Through it all, Captain Khaos maintains a great attitude. Another good sign is that his energy level seems to be improving.
11/12/20 Update: Please keep the prayers coming for foster boy Captain Khaos as he’s not having a good day.
He didn’t want to eat, so the vet staff is ensuring he gets some nutrition. We are changing antibiotics and we should have more results this week from the samples taken last week. That will tell us if we’re facing pemphigus or something else. Stay strong, Captain.
11/18/20 Update: Today, we were able to get in to see the dermatologist, Dr. Crow, who diagnosed him with pemphigus foliaceus, an autoimmune disorder. Basically, the Captain’s immune system is attacking his own skin.
As you know, we had ruled out pemphigus through our earlier tests, but Dr. Crow said you can’t just look under a microscope.

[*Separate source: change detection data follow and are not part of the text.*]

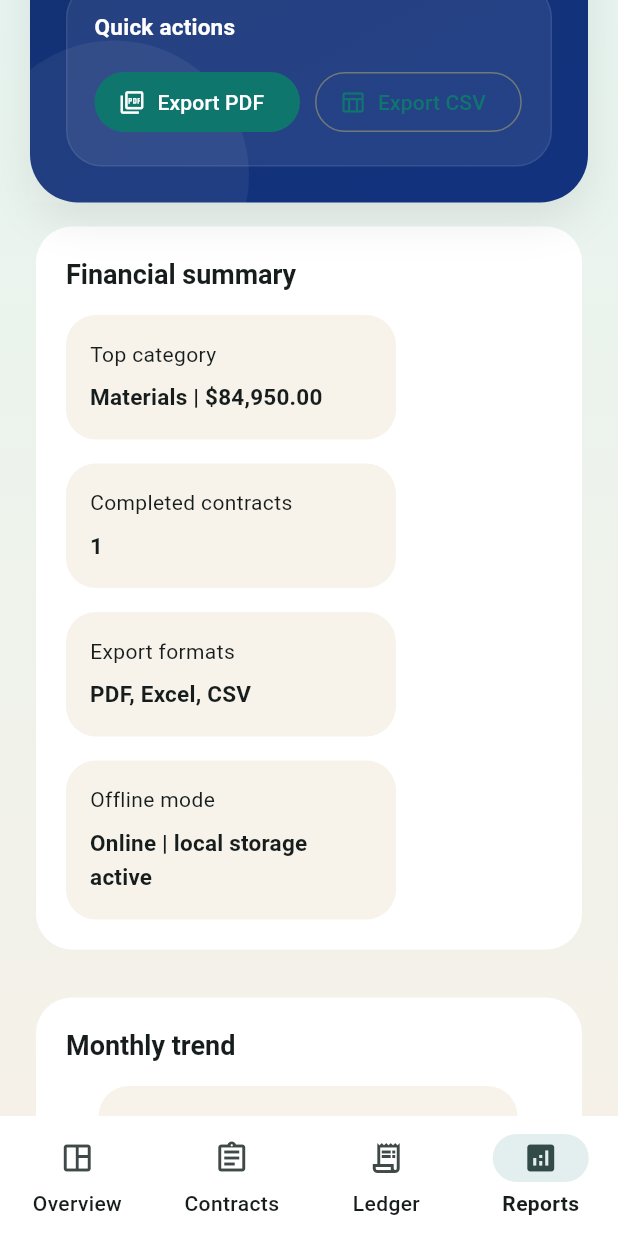
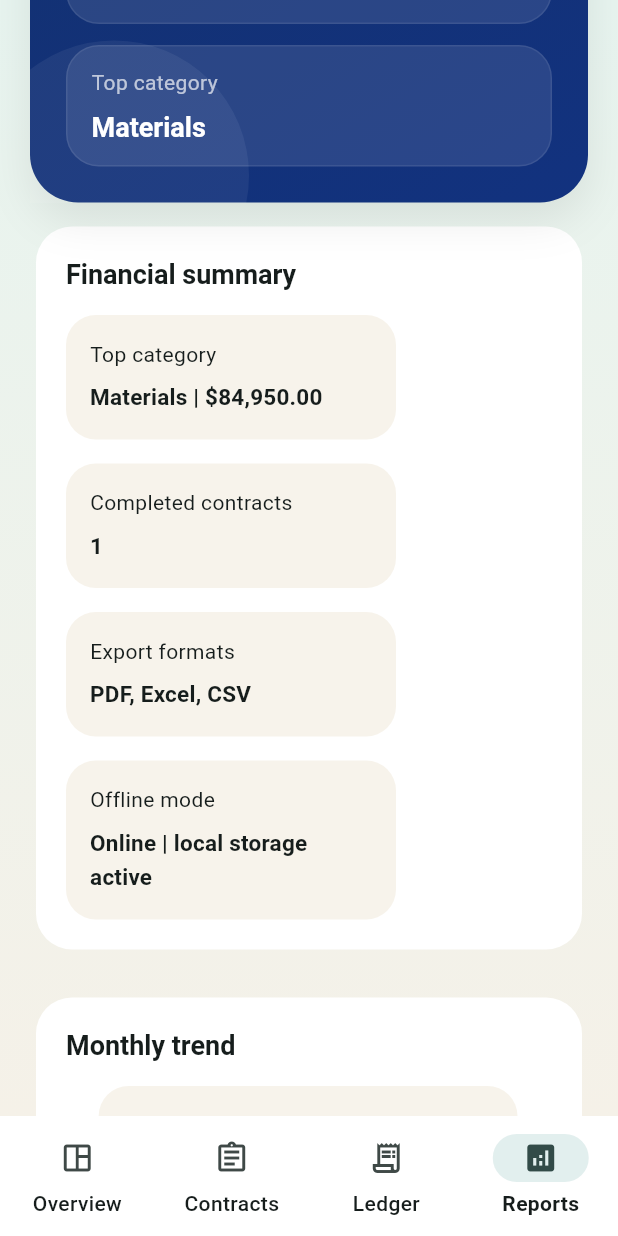
Before and after one commit to laudshark/cpem, a Flutter app: the screen it shows after launch, item 4 of the bottom bar chosen, scrolled down 576 dp, on a phone screen of 412 x 824 dp. Run offline on Flutter 3.47's test engine with Material 3 defaults, Android fonts, the light colour scheme and no system bars; our stand-ins replace pdf, shared_preferences; missing offline and left inert: dart:html.

Commit message:
Redistribute spotlight header content

```diff
--- a/lib/shared/widgets/page_scaffold.dart
+++ b/lib/shared/widgets/page_scaffold.dart
@@ -202,6 +202,8 @@ class _SpotlightHeader extends StatelessWidget {
             child: LayoutBuilder(
               builder: (context, constraints) {
                 final wide = constraints.maxWidth > 960;
+                final actionPanelWidth =
+                    constraints.maxWidth > 1240 ? 320.0 : 280.0;
 
                 return Column(
                   crossAxisAlignment: CrossAxisAlignment.start,
@@ -218,14 +220,19 @@ class _SpotlightHeader extends StatelessWidget {
                               statusLabel: statusLabel,
                               badgeColor: badgeColor,
                               headerIcon: headerIcon,
-                              highlights: highlights,
                             ),
                           ),
                           if (actions.isNotEmpty) ...[
                             const SizedBox(width: 20),
                             ConstrainedBox(
-                              constraints: const BoxConstraints(maxWidth: 320),
-                              child: _HeaderActionPanel(actions: actions),
+                              constraints: BoxConstraints(
+                                minWidth: 232,
+                                maxWidth: actionPanelWidth,
+                              ),
+                              child: _HeaderActionPanel(
+                                actions: actions,
+                                expand: false,
+                              ),
                             ),
                           ],
                         ],
@@ -238,12 +245,18 @@ class _SpotlightHeader extends StatelessWidget {
                         statusLabel: statusLabel,
                         badgeColor: badgeColor,
                         headerIcon: headerIcon,
-                        highlights: highlights,
                       ),
                       if (actions.isNotEmpty) ...[
                         const SizedBox(height: 18),
-                        _HeaderActionPanel(actions: actions),
+                        _HeaderActionPanel(
+                          actions: actions,
+                          expand: true,
+                        ),
                       ],
+                    ],
+                    if (highlights.isNotEmpty) ...[
+                      const SizedBox(height: 22),
+                      _HeaderHighlightGrid(highlights: highlights),
                     ],
                   ],
                 );
@@ -261,7 +274,6 @@ class _HeaderContent extends StatelessWidget {
     required this.title,
     required this.subtitle,
     required this.badgeColor,
-    required this.highlights,
     this.eyebrow,
     this.statusLabel,
     this.headerIcon,
@@ -273,7 +285,6 @@ class _HeaderContent extends StatelessWidget {
   final String? statusLabel;
   final Color badgeColor;
   final IconData? headerIcon;
-  final List<PageHeaderHighlight> highlights;
 
   @override
   Widget build(BuildContext context) {
@@ -301,7 +312,7 @@ class _HeaderContent extends StatelessWidget {
         ),
         const SizedBox(height: 18),
         Row(
-          crossAxisAlignment: CrossAxisAlignment.start,
+          crossAxisAlignment: CrossAxisAlignment.center,
           children: [
             if (headerIcon != null) ...[
               Container(
@@ -345,17 +356,6 @@ class _HeaderContent extends StatelessWidget {
             ),
           ],
         ),
-        if (highlights.isNotEmpty) ...[
-          const SizedBox(height: 22),
-          Wrap(
-            spacing: 14,
-            runSpacing: 14,
-            children: [
-              for (final highlight in highlights)
-                _HeaderHighlightCard(highlight: highlight),
-            ],
-          ),
-        ],
       ],
     );
   }
@@ -364,14 +364,16 @@ class _HeaderContent extends StatelessWidget {
 class _HeaderActionPanel extends StatelessWidget {
   const _HeaderActionPanel({
     required this.actions,
+    required this.expand,
   });
 
   final List<Widget> actions;
+  final bool expand;
 
   @override
   Widget build(BuildContext context) {
     return Container(
-      width: double.infinity,
+      width: expand ? double.infinity : null,
       padding: const EdgeInsets.all(18),
       decoration: BoxDecoration(
         color: Colors.white.withValues(alpha: 0.08),
@@ -394,13 +396,60 @@ class _HeaderActionPanel extends StatelessWidget {
           OverflowBar(
             spacing: 10,
             overflowSpacing: 10,
-            alignment: MainAxisAlignment.start,
-            overflowAlignment: OverflowBarAlignment.start,
+            alignment: expand ? MainAxisAlignment.start : MainAxisAlignment.end,
+            overflowAlignment:
+                expand ? OverflowBarAlignment.start : OverflowBarAlignment.end,
             children: actions,
           ),
         ],
       ),
     );
+  }
+}
+
+class _HeaderHighlightGrid extends StatelessWidget {
+  const _HeaderHighlightGrid({
+    required this.highlights,
+  });
+
+  final List<PageHeaderHighlight> highlights;
+
+  @override
+  Widget build(BuildContext context) {
+    return LayoutBuilder(
+      builder: (context, constraints) {
+        const spacing = 14.0;
+        final columns =
+            _columnsForWidth(constraints.maxWidth, highlights.length);
+        final itemWidth = columns == 1
+            ? constraints.maxWidth
+            : (constraints.maxWidth - (spacing * (columns - 1))) / columns;
+
+        return Wrap(
+          spacing: spacing,
+          runSpacing: spacing,
+          children: [
+            for (final highlight in highlights)
+              SizedBox(
+                width: itemWidth,
+                child: _HeaderHighlightCard(highlight: highlight),
+              ),
+          ],
+        );
+      },
+    );
+  }
+
+  int _columnsForWidth(double width, int count) {
+    if (width >= 1080 && count >= 3) {
+      return 3;
+    }
+
+    if (width >= 680 && count >= 2) {
+      return 2;
+    }
+
+    return 1;
   }
 }
 
@@ -441,7 +490,7 @@ class _HeaderHighlightCard extends StatelessWidget {
   @override
   Widget build(BuildContext context) {
     return Container(
-      constraints: const BoxConstraints(minWidth: 148, maxWidth: 220),
+      width: double.infinity,
       padding: const EdgeInsets.symmetric(horizontal: 16, vertical: 14),
       decoration: BoxDecoration(
         color: Colors.white.withValues(alpha: 0.10),
```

You really need to see the dog, smell the dog and know where to get the skin. He looked at a sample in his office.
While this diagnosis is incurable, it isn’t hopeless … so we are relieved.
Dr. Crow tells us they can induce remission and manage approximately 90-95% of patients with this disorder. Captain will need to continue taking medications throughout his life, but that shouldn’t substantially impact his lifespan. This is not contagious to other pets or humans.
Next steps? New meds and a recheck with Dr. Crow in one month.
We pray this is the true turning point for Captain Khaos. Thank you all for joining us on his wellness journey. It’s comforting to know that Captain has an army of supporters who are cheering him on from all corners of the country! #teamcaptain